Still invisible and often an afterthought, indigenous peoples are uniting to protect the world's water, lands and history -- while trying to heal from genocide and ongoing inequality. Tribal attorney and Couchiching First Nation citizen Tara Houska chronicles the history of attempts by government and industry to eradicate the legitimacy of indigenous peoples' land and culture, including the months-long standoff at Standing Rock which rallied thousands around the world. "It's incredible what you can do when you stand together," Houska says. "Stand with us -- empathize, learn, grow, change the conversation."

 
 

Matika Wilbur, one of the Pacific Northwest's leading photographers, has exhibited extensively in regional, national, and international venues such as the Seattle Art Museum, the Burke Museum of Natural History and Culture, The Tacoma Art Museum, the Royal British Columbia Museum of Fine Arts, and the Nantes Museum of Fine Arts in France. She studied photography at the Rocky Mountain School of Photography in Montana and received a bachelor's degree from Brooks Institute of Photography in California. Her work led her to becoming a certified teacher at Tulalip Heritage High School, providing inspiration for the youth of her own indigenous community. Matika, a Native American woman of the Swinomish and Tulalip Tribes (Washington), is unique as an artist and social documentarian in Indian Country. The insight, depth, and passion with which she explores the contemporary Native identity and experience are communicated through the impeccable artistry of each of her silver gelating photographs.

 
 

Indigenous languages across North America are under threat of extinction due to the colonial legacy of cultural erasure, says linguist Lindsay Morcom. Highlighting grassroots strategies developed by the Anishinaabe people of Canada to revive their language and community, Morcom makes a passionate case for enacting policies that could protect Indigenous heritage for generations to come.

 
 

Late one night in 1871, a group of riders descended on a sleeping army camp, stole about 70 horses, and disappeared. Led by a young chief named Quanah Parker, the raid was the latest in a long series of altercations along the Texas frontier between indigenous people and United States forces. Who was this brave warrior? Dustin Tahmahkera details the life of the last chief of the Comanches. 

 
 

Kayla Briët creates art that explores identity and self-discovery -- and the fear that her culture may someday be forgotten.
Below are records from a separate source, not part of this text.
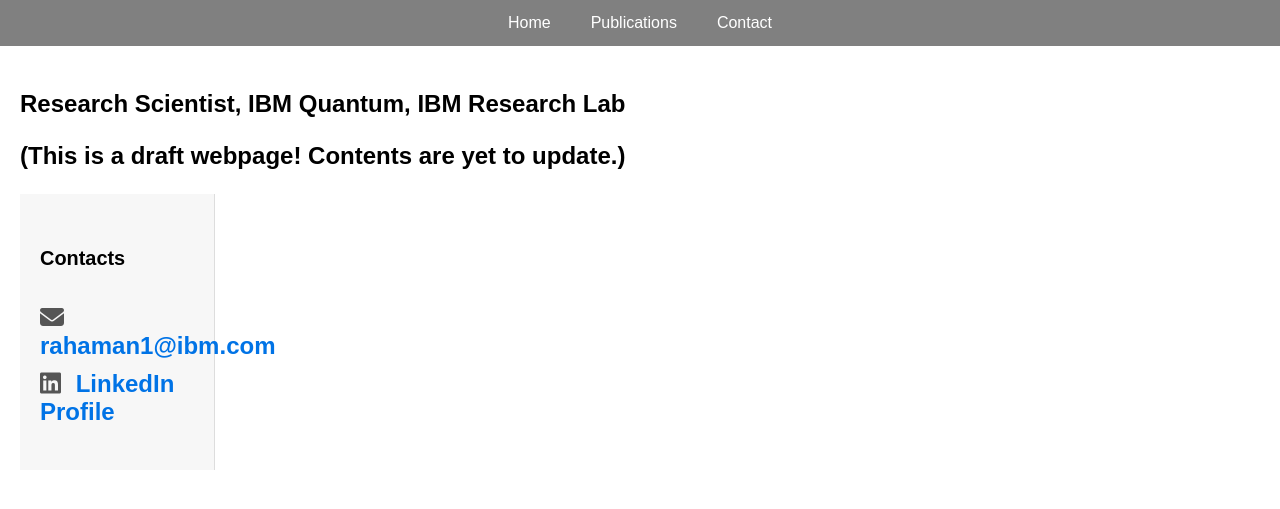
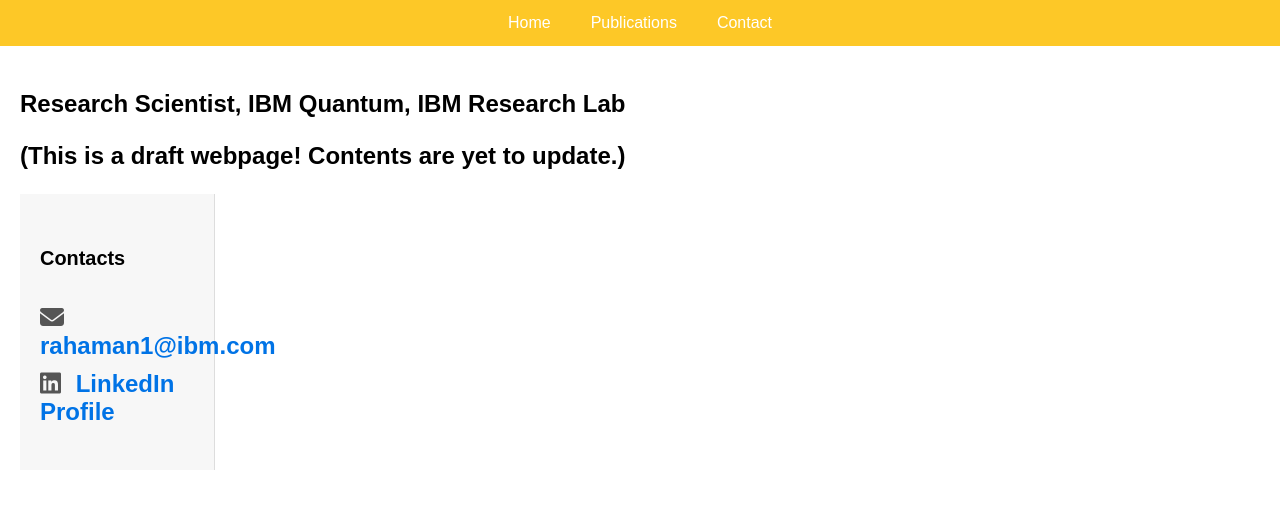
Before and after one commit to rahaman-quantum/rahaman.github.io, a Jekyll site: the page built from README.md, in a window 1280 px wide. Shown: the top 509 px of the page. Built offline with Jekyll 4.4.1, drawn with Linux system fonts in a browser that asks for light colours; our own code applies the rules of GitHub Pages for plain Markdown files.

Commit message:
Update default.html

```diff
--- a/_layouts/default.html
+++ b/_layouts/default.html
@@ -12,7 +12,7 @@
       padding: 0;
     }
     .navbar {
-      background-color: #808080; /* Grey color */
+      background-color: #fdc827; /* yello color */
       overflow: hidden;
       display: flex;
       justify-content: center;
```
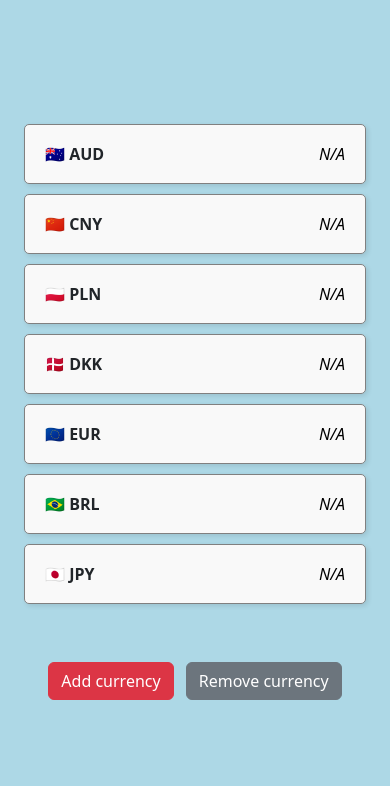
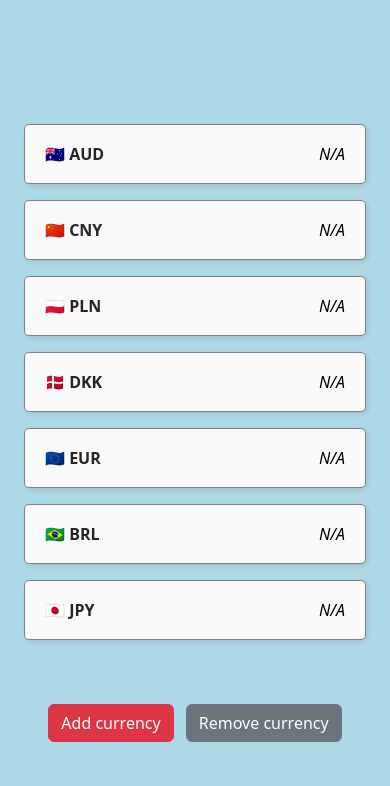
Before and after one commit to Arnedo1/Final-project-cs50x, a Flask app: page /favorites in a window 390 px wide. Shown: the part 58-844 px from the top of the page. Run offline with Flask 3, Linux system fonts and the light colour scheme; a user stored in the database is signed in; data comes from the database, SQL or seed files in the repository; data that the repository does not hold is empty; some libraries are stand-ins or nearby versions.

Commit message:
Update favorites.html mobile1

```diff
--- a/project1/templates/favorites.html
+++ b/project1/templates/favorites.html
@@ -14,19 +14,18 @@
     <link href="/static/styles.css" rel="stylesheet">
 
     <style>
+        .edit-currency {
+            width: 80px;
+            display: none;
+        }
+
         .small-container {
             display: flex;
             justify-content: space-between;
             align-items: center;
-            margin-bottom: 10px;
-        }
-
-        .edit-currency {
-            width: 80px;
-            display: none;
+            margin-bottom: 16px;
         }
     </style>
-
     <title>ARNEDO Currency Calculator - Favorites</title>
 </head>
 <body>
```
Lines whose indentation alone changed are shown as unchanged.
She shares how she found her creative voice and reclaimed the stories of her Dutch-Indonesian, Chinese and Native American heritage by infusing them into film and music time capsules.